“We’ve just been walking together, and we’re already becoming friends!”
This is probably my favorite quote that I’ve heard from the Black/African American hikes at the Preserve.
Keeping that in mind, allow me to reintroduce myself. I am Barinaale Dube, Cultural History Fellow, turned Cultural History Interpreter. I feel like my extended presence at the preserve is a very apt description of the nature of the work. It quite literally draws you in.
One of the pinnacles of our then fellowship and now gainful employment has been the hike. Considering that the entirety of this work has occurred during the first global pandemic in at least a 100 years, it was a relatively safe way to take lovers of the Preserve, people in the community, and life-long learners on this journey with us. Participants sign up online, meet us at the trailhead, and then we literally walk some of the same paths that the families we are researching once did. We stop at cemeteries, still-standing structures, and man-made landmarks to discuss the details of their daily lives. All while discussing a range of topics that either connect us to these families, one another, or a combination of the two. It constantly amazes me how much I learn every time I lead a hike. Because we freely offer up this information, people are encouraged to offer their own experiences and wisdom back, or even include us in various projects or programs.
This concept of “taking people along with us” has always been a foundational pillar of this work for me. There are millions of inaccessible journals, research reports, books and textbooks filled with either antiquated or indecipherable historical information. There are hundreds of classes and conferences constructed to bounce the same schools of thoughts amongst people. Some of the most persistent history that the average person has access to today, is oral.

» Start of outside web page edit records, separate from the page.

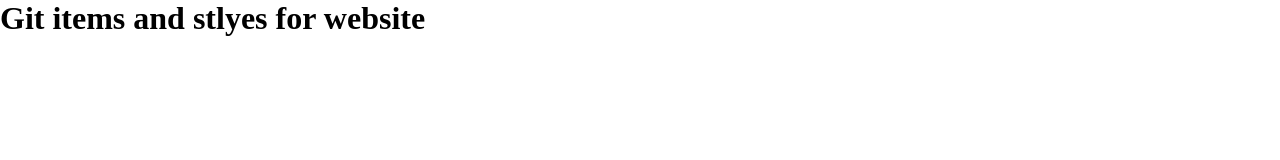
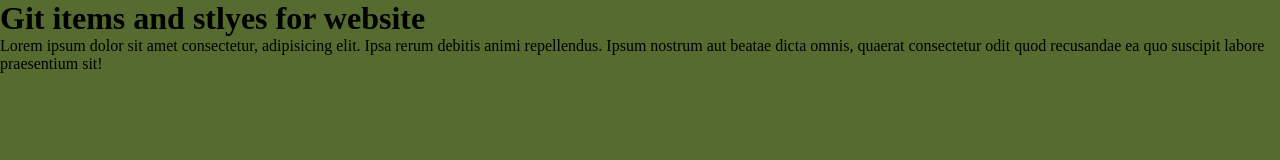
Before and after one commit to pilarmotolini/camada22940, a plain HTML site: page index.html in a window 1280 px wide. Drawn offline with Linux system fonts and the light colour scheme.

Commit message:
mi segundo commit

```diff
--- a/estilos.css
+++ b/estilos.css
@@ -3,3 +3,6 @@
     padding: 0;
     box-sizing: border-box;
 }
+body {
+    background-color: darkolivegreen;
+}
--- a/index.html
+++ b/index.html
@@ -9,5 +9,6 @@
 </head>
 <body>
     <h1>Git items and stlyes for website</h1>
+    <p>Lorem ipsum dolor sit amet consectetur, adipisicing elit. Ipsa rerum debitis animi repellendus. Ipsum nostrum aut beatae dicta omnis, quaerat consectetur odit quod recusandae ea quo suscipit labore praesentium sit!</p>
 </body>
 </html>
```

I couldn’t tell you what 3rd grade textbook I learned about Christopher Columbus in, but I can tell you that in fourteen hundred ninety-two, Columbus sailed the ocean blue. That history was passed down to me orally. In that same way to preserve resources and maximize engagement, there are no pamphlets or fact sheets distributed on our hikes. Everything offered up, is discussed, dissected, and directed back to us in words and ways that will help it stick in our minds.
Between my cultural information, Summers’ geo-spatial analysis, and Joe’s biological insights, we have really been able to offer a very immersive experience. One of the benefits of this being a state-protected preserve, is the ability to offer the experience and the entirety of the south-section of the Preserve freely.
On the hike, when I discuss colonial-capitalistic concepts of ownership, specifically in regards to land, it helps shine light on these notions of nationality that we’ve constructed. I believe it is very important to constantly assert that we are only stewards of this land and information. That is the belief of the people who ancestrally occupied this space, and it also was the belief of the Black people who lived on the mountains as well. That every exchange does not have to be commodified or have a monetary component.
This has really rung true. For Langston, a nine-year old participant on one of our hikes, he really got more than be bargained for. What he probably thought would just be a hike in the woods with his grandmother turned out to be a very rich adventure where he could, “make a friend just by walking together”. That is our continual hope, that as we look back in time at our ancestors or members in our community, we’ll be able to take care of not only the earth, but each other better through what we’ve learned to adopt or lay by the wayside. That these Black/African American hikes at the Preserve offer cultural lessons that have contemporary value that can improve the way we live in community with one another.
That is the beauty of this journey; it’s all open to interpretation.